Second, the writer refers to the article as ‘The rantings of the uneducated´. Given the quality of Paul’s writing and the fact that he is a teacher, this seems to be far from the truth. I would be more comfortable to describe the letter in question as a ´rant´. Paul writes in an entertaining way, and I just loved his book (if the reader of this letter has not yet read it, you are missing a treat).  I am looking forward to the follow up.

Now for the history. Any search of the Internet will show that there are many claims for the creation of Chicken Kiev, but, the view that this dish was invented in France and named in New York, seems to be the prevalent.  One such claim is that Kiev was created  by Appert, a Frenchman who invented the canning of food and called it Chicken Supreme. The name Chicken Kiev was given to this method of preparing chicken by early New York restaurants to try to please the many Soviet immigrants.
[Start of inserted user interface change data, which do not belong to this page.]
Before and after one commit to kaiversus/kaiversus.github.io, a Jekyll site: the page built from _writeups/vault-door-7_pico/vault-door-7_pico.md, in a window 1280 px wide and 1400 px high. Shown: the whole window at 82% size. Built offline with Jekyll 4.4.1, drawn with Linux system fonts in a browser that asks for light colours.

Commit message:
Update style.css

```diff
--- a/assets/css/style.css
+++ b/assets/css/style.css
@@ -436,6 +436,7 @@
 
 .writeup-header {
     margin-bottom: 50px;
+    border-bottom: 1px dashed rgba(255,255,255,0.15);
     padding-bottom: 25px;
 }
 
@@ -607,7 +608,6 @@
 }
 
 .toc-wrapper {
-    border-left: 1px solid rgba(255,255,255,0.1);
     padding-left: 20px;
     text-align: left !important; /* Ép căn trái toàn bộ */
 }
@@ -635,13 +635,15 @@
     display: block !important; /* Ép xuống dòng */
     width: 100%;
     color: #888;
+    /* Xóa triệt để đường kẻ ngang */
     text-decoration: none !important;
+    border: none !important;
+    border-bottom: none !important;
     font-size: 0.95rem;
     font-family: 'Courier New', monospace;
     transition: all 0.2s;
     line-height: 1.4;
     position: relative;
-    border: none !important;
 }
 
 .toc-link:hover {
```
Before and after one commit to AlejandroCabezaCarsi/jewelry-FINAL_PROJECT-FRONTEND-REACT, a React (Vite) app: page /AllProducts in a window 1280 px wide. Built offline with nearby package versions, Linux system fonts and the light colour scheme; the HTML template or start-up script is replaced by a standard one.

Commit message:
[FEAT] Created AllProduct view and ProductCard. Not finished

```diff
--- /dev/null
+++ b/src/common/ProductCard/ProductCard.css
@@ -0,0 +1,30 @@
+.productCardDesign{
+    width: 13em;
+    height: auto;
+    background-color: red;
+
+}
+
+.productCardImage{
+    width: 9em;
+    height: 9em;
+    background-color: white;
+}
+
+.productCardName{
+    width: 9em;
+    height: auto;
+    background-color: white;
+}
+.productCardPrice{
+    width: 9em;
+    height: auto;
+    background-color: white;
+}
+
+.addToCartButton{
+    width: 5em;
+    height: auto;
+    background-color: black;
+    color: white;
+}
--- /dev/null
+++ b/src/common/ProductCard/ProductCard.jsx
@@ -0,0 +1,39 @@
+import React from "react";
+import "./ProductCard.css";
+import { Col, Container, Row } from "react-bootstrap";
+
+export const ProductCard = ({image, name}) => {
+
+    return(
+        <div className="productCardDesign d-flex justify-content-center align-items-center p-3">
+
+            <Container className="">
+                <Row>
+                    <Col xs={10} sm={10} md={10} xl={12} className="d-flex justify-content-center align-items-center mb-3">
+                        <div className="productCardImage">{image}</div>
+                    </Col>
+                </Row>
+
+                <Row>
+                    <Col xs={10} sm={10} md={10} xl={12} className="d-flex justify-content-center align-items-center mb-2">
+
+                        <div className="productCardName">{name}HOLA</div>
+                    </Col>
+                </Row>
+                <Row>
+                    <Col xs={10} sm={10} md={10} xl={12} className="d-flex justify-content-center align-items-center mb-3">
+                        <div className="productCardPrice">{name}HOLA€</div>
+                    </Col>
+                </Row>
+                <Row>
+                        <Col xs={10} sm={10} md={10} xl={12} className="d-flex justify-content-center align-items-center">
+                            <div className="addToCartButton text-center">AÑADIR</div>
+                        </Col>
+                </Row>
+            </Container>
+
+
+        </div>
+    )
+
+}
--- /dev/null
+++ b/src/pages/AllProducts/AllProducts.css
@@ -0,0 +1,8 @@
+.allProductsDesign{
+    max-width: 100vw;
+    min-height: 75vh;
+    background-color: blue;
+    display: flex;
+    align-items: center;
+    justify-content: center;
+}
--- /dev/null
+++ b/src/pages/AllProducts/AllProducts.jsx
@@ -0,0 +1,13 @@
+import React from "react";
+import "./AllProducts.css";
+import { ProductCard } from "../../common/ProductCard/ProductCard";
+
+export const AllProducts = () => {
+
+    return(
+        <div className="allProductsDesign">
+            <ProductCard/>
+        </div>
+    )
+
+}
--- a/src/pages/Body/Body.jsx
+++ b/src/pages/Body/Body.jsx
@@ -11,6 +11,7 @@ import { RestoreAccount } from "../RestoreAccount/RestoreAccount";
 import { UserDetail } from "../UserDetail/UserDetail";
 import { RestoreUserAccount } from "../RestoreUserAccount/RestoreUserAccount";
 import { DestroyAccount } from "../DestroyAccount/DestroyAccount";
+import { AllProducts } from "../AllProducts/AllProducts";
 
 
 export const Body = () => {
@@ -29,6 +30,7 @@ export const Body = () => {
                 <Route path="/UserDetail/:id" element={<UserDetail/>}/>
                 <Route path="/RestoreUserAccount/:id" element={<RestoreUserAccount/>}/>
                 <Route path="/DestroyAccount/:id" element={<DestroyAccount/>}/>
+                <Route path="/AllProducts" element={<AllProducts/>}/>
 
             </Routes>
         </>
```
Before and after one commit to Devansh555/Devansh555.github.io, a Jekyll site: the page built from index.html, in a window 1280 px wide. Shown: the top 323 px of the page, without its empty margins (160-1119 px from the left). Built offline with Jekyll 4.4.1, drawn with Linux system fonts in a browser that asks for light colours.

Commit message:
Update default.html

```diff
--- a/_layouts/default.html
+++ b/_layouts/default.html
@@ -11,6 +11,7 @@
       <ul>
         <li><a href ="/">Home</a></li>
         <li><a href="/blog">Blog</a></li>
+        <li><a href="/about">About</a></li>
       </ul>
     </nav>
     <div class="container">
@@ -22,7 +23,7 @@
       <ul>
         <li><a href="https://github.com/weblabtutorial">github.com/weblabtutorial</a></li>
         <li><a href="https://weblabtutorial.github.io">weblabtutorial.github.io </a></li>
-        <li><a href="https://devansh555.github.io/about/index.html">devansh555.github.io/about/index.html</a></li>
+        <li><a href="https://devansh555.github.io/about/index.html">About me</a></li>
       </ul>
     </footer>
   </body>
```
So it would seem that the irony of the misspelling went over the head of E Pearn, and his Kiev lesson is also debatable.

If the writer has no connection with the owners of this establishment, how does he / she know that the ambiance (dated) is deliberate?  How can s/he be aware of the restaurant in question, but then go on to say that the description given by Paul does not match the establishment!!  I am sorry but there are too many inconsistencies and the letter does not make sense.

Finally, I do not feel that the Algarve Resident should print such blatant racist views. Americans have different spellings to us Brits. It does not mean that they cannot spell. In point of fact if you wish to be a pedant you would call the dish Chicken Kyiv since the Ukrainian alphabet has letters which are not present or transliterated differently to the Russian alphabet and sounds more similar to “Kev” than “Key-yev”.

Mark Laxon, London and the Algarve